Former refugee shares experience of having lived in Adolf Hitler's Germany

At Bridge of Life church in downtown Hagerstown, Lisa Kohlstadt shared memories of war

April 09, 2011|By MARIE GILBERT |

They left on a warship, refugees with a few bags that contained all they owned in the world.

They had lost their homes, some of their closest kin and were trying to redeem their shattered existence.

Lisa Kohlstadt's family lived in Adolf Hitler's Germany.

But in January 1945, with defeat imminent and the Russian army at their front door, they fled.

Kohlstadt was 9 years old, she said, when her widowed mother decided it was too dangerous to stay on their farm near Danzig, which is now part of Poland.

"Germans didn't run when American soldiers were near," she said. "But with the Russian armies, no one wanted to stay. They were known to rape and kill and burn your homes."

So the mother of five, who was also caring for her pregnant sister and her three children, made the decision to leave everything behind.

"That was war," Kohlstadt said. "We became refugees."

Today, Kohlstadt is a guardian of wartime memories that are too terrible to describe, she said, yet too important to forget.

Now in her 70s, the White Marsh, Md., resident shared her story Saturday morning at a meeting of Hagerstown Aglow, a branch of an international organization of Christian men and women.

The event was held at Bridge of Life church in downtown Hagerstown.

Kohlstadt said she grew up carefree with few needs.

But Hitler's rule changed everything.

Prayer was no longer allowed in school, the Jewish population was being dragged from their homes and people feared for their lives.
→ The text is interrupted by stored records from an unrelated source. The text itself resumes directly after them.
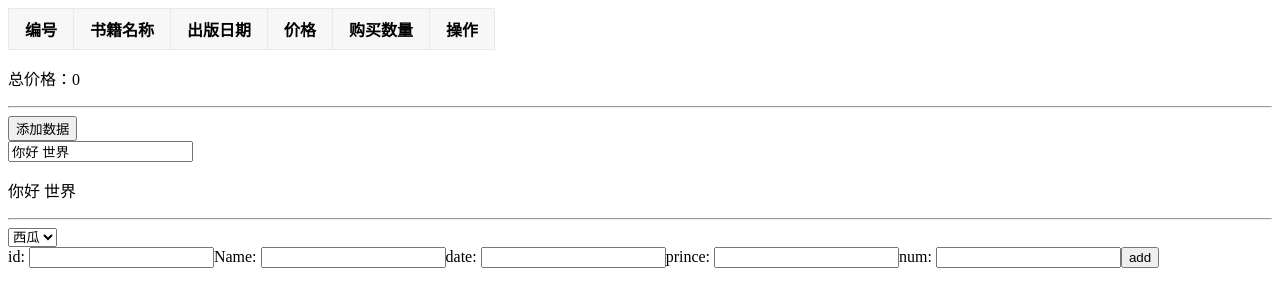
Repository: 1404413577/jsdemo
Page: /res (app in vue-demo/myweb3/)
An editor plug-in stored every save of this project. The page is shown before and after the next save, followed by the edit.
The browser window is 1280 px wide. The pictures show the whole page.
The page's requests for data from a server got no answer. The project was rebuilt for these pictures with package versions that can differ from the ones it lists, and the page was loaded fresh each time. No one was signed in, and anything a server would have sent is missing. Also part of the build but not shown: vue-demo/myweb3/vue.config.js.

Above is the page before, as saved 2022-12-01 14:11:22.

### vue-demo/myweb3/src/main.js
import { createApp } from 'vue'
import App from './App.vue'
import router from './router'
import store from './store'

createApp(App).use(store).use(router).mount('#app')

// 用法：1.{{ item.time | format("YYYY-MM-DD HH:mm:ss") }}
// 用法：2. this.$moment(this.time).format("YYYY-MM-DD HH:mm:ss");
import Moment from 'moment'

// 定义全局时间戳过滤器
Vue.filter('formatDate', function(value) {
  return Moment(value).format('YYYY-MM-DD HH:mm:ss')
})

Vue.config.productionTip = false

### vue-demo/myweb3/src/App.vue
<template>
  <router-view/>
</template>

<script>

</script>
<style lang="less">

</style>

### vue-demo/myweb3/src/router/index.js
import { createRouter, createWebHistory } from 'vue-router'

const routes = [
  {
    path: "/home",
    component: 'home',
    component: () => import('../views/Home.vue')
},
  {
    path: '/onclick',
    name: 'onclick',
    component: () => import('../views/OnClick.vue')
  },
  {
    path: '/res',
    name: 'res',
    component: () => import('../views/res.vue')

  }
]

const router = createRouter({
  history: createWebHistory(process.env.BASE_URL),
  routes
})

export default router

### vue-demo/myweb3/src/views/res.vue
<template>
  <div>
    <!-- <Demo />
    <Tab /> -->
    <SHOP />
    <ZL></ZL>
    <add></add>
  </div>
</template>

<script>
// import Demo from "@/components/vue2/demo.vue";
// import Tab from "@/components/vue2/Tab.vue";
import SHOP from "@/components/vue2/shop.vue";
import ZL from "@/components/vue2/zhiling.vue"
import add from "@/components/vue2/add.vue"
export default {
  components: {
    // Demo,
    // Tab,
    SHOP,
    ZL,
    add
  },
};
</script>

<style>

</style>

### vue-demo/myweb3/src/components/vue2/shop.vue
<template>
  <div>
    <table>
      <thead>
        <tr>
          <th v-for="(item, index) in titles" :key="index">{{ item }}</th>
        </tr>
      </thead>
      <tbody>
        <tr v-for="(item, index) in books" :key="item.id">
          <td>{{ index }}</td>
          <td>{{ item.name }}</td>
          <td>{{ item.date }}</td>
          <td>{{ item.prince }}</td>
          <td>
            <button @click="subFn(index)">-</button>
            <span>{{ item.num }}</span>
            <button @click="addFn(index)">+</button>
          </td>
          <td>
            <button @click="remove(index)">移除</button>
          </td>
        </tr>
      </tbody>
    </table>
    <p>总价格：{{ totalPrice }}</p>

    <hr />

    <button @click="addFn">添加数据</button>
  </div>
</template>

<script>
import { getBook, addBook, delBook } from "@/api";
import axios from "axios";
export default {
  data() {
    return {
      titles: ["编号", "书籍名称", "出版日期", "价格", "购买数量", "操作"],
      books: [],
    };
  },
  created() {
    getBook({}).then((res) => {
      console.log(res);
      this.books = res.data;
    });
  },
  methods: {
    addFn(index) {
      this.books[index].num++;
    },
    subFn(index) {
      if (this.books[index].num == 0) {
        this.books.splice(index, 1);
      }
      this.books[index].num--;
    },
    remove(id) {
      console.log(id)
      axios({
        url: "http://localhost:5050/book/del",
        method: "POST",
        data: {
          id: id,
        },
        success(res) {
          console.log(res);
        },
        error(err) {
          console.log(err);
        },
      });
      this.books.splice(id, 1);
    },
    // data: { id: 7, name: "js", date: "2023-8-9", prince: 55, num: 8 },
    addFn() {
      axios({
        url: "http://localhost:5050/book/add",
        method: "POST",
        data: {
          id: 13,
          name: "js",
          date: this.harvestTime,
          prince: "56",
          num: "1",
        },
        success(res) {
          console.log(res);
        },
        error(err) {
          console.log(err);
        },
      });

      // addBook({
      //   data: { id: 7, name: "js", date: "2023-8-9", prince: 55, num: 8 },
      // }).then((res) => {
      //   console.log(res);
      // });
    },
  },
  computed: {
    totalPrice() {
      return this.books.reduce((prev, current) => {
        prev += current.num * current.prince;
        return prev;
      }, 0);
    },
    harvestTime() {
      var date = new Date();
      var year = date.getFullYear();
      var month = date.getMonth() + 1;
      var day = date.getDate();
      var hour = date.getHours();
      var minute = date.getMinutes();
      var second = date.getSeconds();
      var time = `${year}-${month}-${day}-${hour}-${minute}-${second}`;
      return time;
    },
  },
};
</script>

<style scoped>
table {
  border: 1px solid #e9e9e9;
  border-collapse: collapse;
  border-spacing: 0;
}

td,
th {
  padding: 8px 16px;
  border: 1px solid #e9e9e9;
  text-align: left;
}
th {
  background-color: #f7f7f7;
}
</style>

### vue-demo/myweb3/src/components/vue2/zhiling.vue
<template>
  <div>
    <input type="text" v-model="msg" v-on:input="iptChange"/>
    <p>{{ msg }}</p>

    <hr>
    <select v-model="result">
      <option value="apple">苹果</option>
      <option value="banana">香蕉</option>
      <option value="watermelo">西瓜</option>
    </select>
  </div>
</template>
// v-model 是语法糖 v-model = :value+ @input
<script>
export default {
  data() {
    return {
      msg: "你好 世界",
      result:"watermelo",
    };
  },
  methods:{
    iptChange(e) {
        // 每次触发DOM事件时会产生一个事件对象（也称event对象），此处的参数e接收事件对象。
        // 而事件对象也有很多属性和方法，其中target属性是获取触发事件对象的目标，
        // 也就是        绑定事件的元素，e.target表示该DOM元素，然后在获取其相应的属性值。
        console.log(e.target.value);
        this.msg = e.target.value
    }
  }
};
</script>

<style></style>

### vue-demo/myweb3/src/components/vue2/add.vue
<template>
  <div>
    <label
      >id:
      <input type="text" v-model="id" />
    </label>
    <label
      >Name:
      <input type="text" v-model="name" />
    </label>
    <label
      >date:
      <input type="text" v-model="date" />
    </label>
    <label
      >prince:
      <input type="text" v-model="prince" />
    </label>
    <label
      >num:
      <input type="text" v-model="num" />
    </label>
    <input type="button" value="add" @click="add" />
  </div>
</template>

<script>
import axios from "axios";
export default {
  data() {
    return {
      id: "",
      name: "",
      date: "",
      prince: "",
      num: "",
    };
  },
  methods: {
    add() {
      axios({
        url: "http://localhost:5050/book/add",
        method: "POST",
        data: {
          id: this.id,
          name: this.name,
          date: this.harvestTime,
          prince: this.prince,
          num: this.name,
        },
        success(res) {
          console.log(res);
        },
        error(err) {
          console.log(err);
        },
      });
    },
  },
  computed: {
    harvestTime() {
      var date = new Date();
      var year = date.getFullYear();
      var month = date.getMonth() + 1;
      var day = date.getDate();
      var hour = date.getHours();
      var minute = date.getMinutes();
      var second = date.getSeconds();
      var time = `${year}-${month}-${day}-${hour}-${minute}-${second}`;
      return time;
    },
  },
};
</script>

<style></style>

### vue-demo/myweb3/src/api/index.js
//导入request.js
import request from "@/utils/request";
//可以按需导出
export const getProduct = () => request.get("/list");

export const getHome = () => request.get("/home");

export const getBook = () => request.get("/book");

export const addBook = (data) => request.post("/book/add", data);

export const delBook = (parmas) => request.post("/book/del", parmas);

export const updateBook = (data) => request.post("/book/update", data);

### vue-demo/myweb3/src/utils/request.js
import axios from "axios";//创建一个axios的对象
//生成一个axios的实例
const http=axios.create({
	baseURL:"http://localhost:5050",// baseURL会在发送请求的时候拼接在url参数前面
	timeout:3000,//请求超时
});



export default http;//导出

Loaded but not shown: vue-demo/myweb3/public/index.html (common file); vue-demo/myweb3/src/store/index.js (common file)

After the next save:
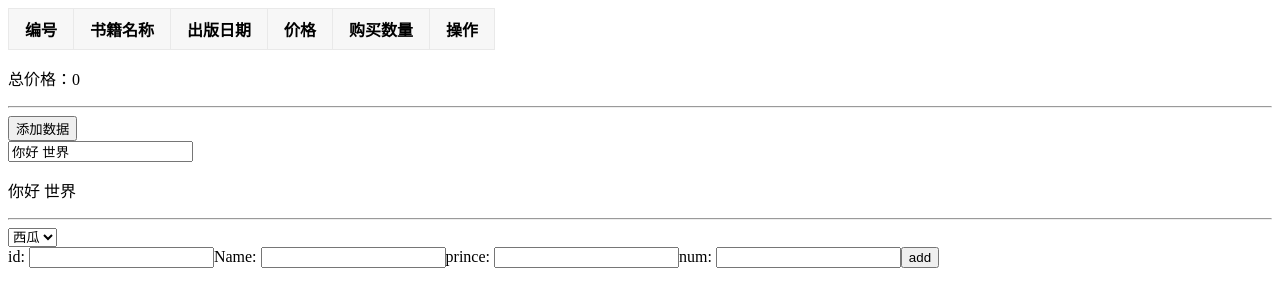
Saved 47 s later.
--- a/vue-demo/myweb3/src/components/vue2/add.vue
+++ b/vue-demo/myweb3/src/components/vue2/add.vue
@@ -7,10 +7,6 @@
     <label
       >Name:
       <input type="text" v-model="name" />
-    </label>
-    <label
-      >date:
-      <input type="text" v-model="date" />
     </label>
     <label
       >prince:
Germany had been taken over by a dictator.

Kohlstadt, who is Christian, said she remembers her mother being upset with the treatment and harassment of Jewish neighbors, who were driven into the streets.

"She knew it was wrong and did what she could to help," she said. "She would make soup and take it to them — a small gesture, but one that showed she cared."

Kohlstadt said males, "no matter how old or how young," were ordered to serve in the military and that included her father.

"There were no choices," she said. "You served or else."

When the family received word that her father had been killed, "it was devastating. But my mother was a strong woman, a woman of faith. She did what she needed to do to protect us and keep us safe, with bombs flying."

"But there was darkness all around us," Kohlstadt said. "War was in our own backyard."

And, in 1945, the Russians were coming.

Kohlstadt said her mother made the decision to leave Germany and head for a nearby harbor where ships were taking refugees to other countries.

The family left with mostly the clothes on their backs. She does, however, remember her mother sewing a few valuables, a few personal mementos into the hems of their coats — items that still are in the family today.

But when they arrived at the harbor, the ship was filled to capacity.

"Once again, my mother had a strong faith and remained confident," she said. "Her confidence blanketed all of us. And soon news came that destroyers that were supposed to guide the mother ship would take on refugees. It was a miracle."

Kohlstadt said the family landed safely in Copenhagen, Denmark, but the refugee camp was overflowing, so they were put on a train and headed to another camp.

"My sister had scarlet fever and we were quarantined there, but we were alive," she said.

When the war ended, people began making their way back to Germany, which she said was mostly rubble.

"But life began to just happen," she said.

Several years later, Kohlstadt said her sister was given the opportunity to take part in a program made available to German students to study in America for one year.

Her sister ended up later marrying the American who, as part of the Church of the Brethren Volunteer Service, knocked on her door to help guide her through the process.

They later met by chance in New York City during a sight-seeing trip and corresponded. He returned to Germany to ask for her hand in marriage.

When the couple moved to the United States, Kohlstadt said she was lonely and missed the sister she had gone through so much with. So, at her mother's encouragement, she obtained a visa, boarded a ship and sailed to America.

In the 1950s, she married a German who was her brother-in-law's best man. While she was living with her sister in the U.S., he had come to visit and the two got to know each other. After marrying, they stayed in America, she said, because there were no opportunities in Germany.

Kohlstadt said she shares her experience of Hitler, war and families torn apart as often as she can because, as the generation that lived through World War II dwindles, there are other generations that need to understand evil and the constant vigilance required to prevent its recurrence.

"War is terrible and it sometimes can be difficult for people to hear of such cruelty," she said. "But we can't remain quiet. The church cannot be quiet. We have to turn our backs on evil and sin."

The Herald-Mail Articles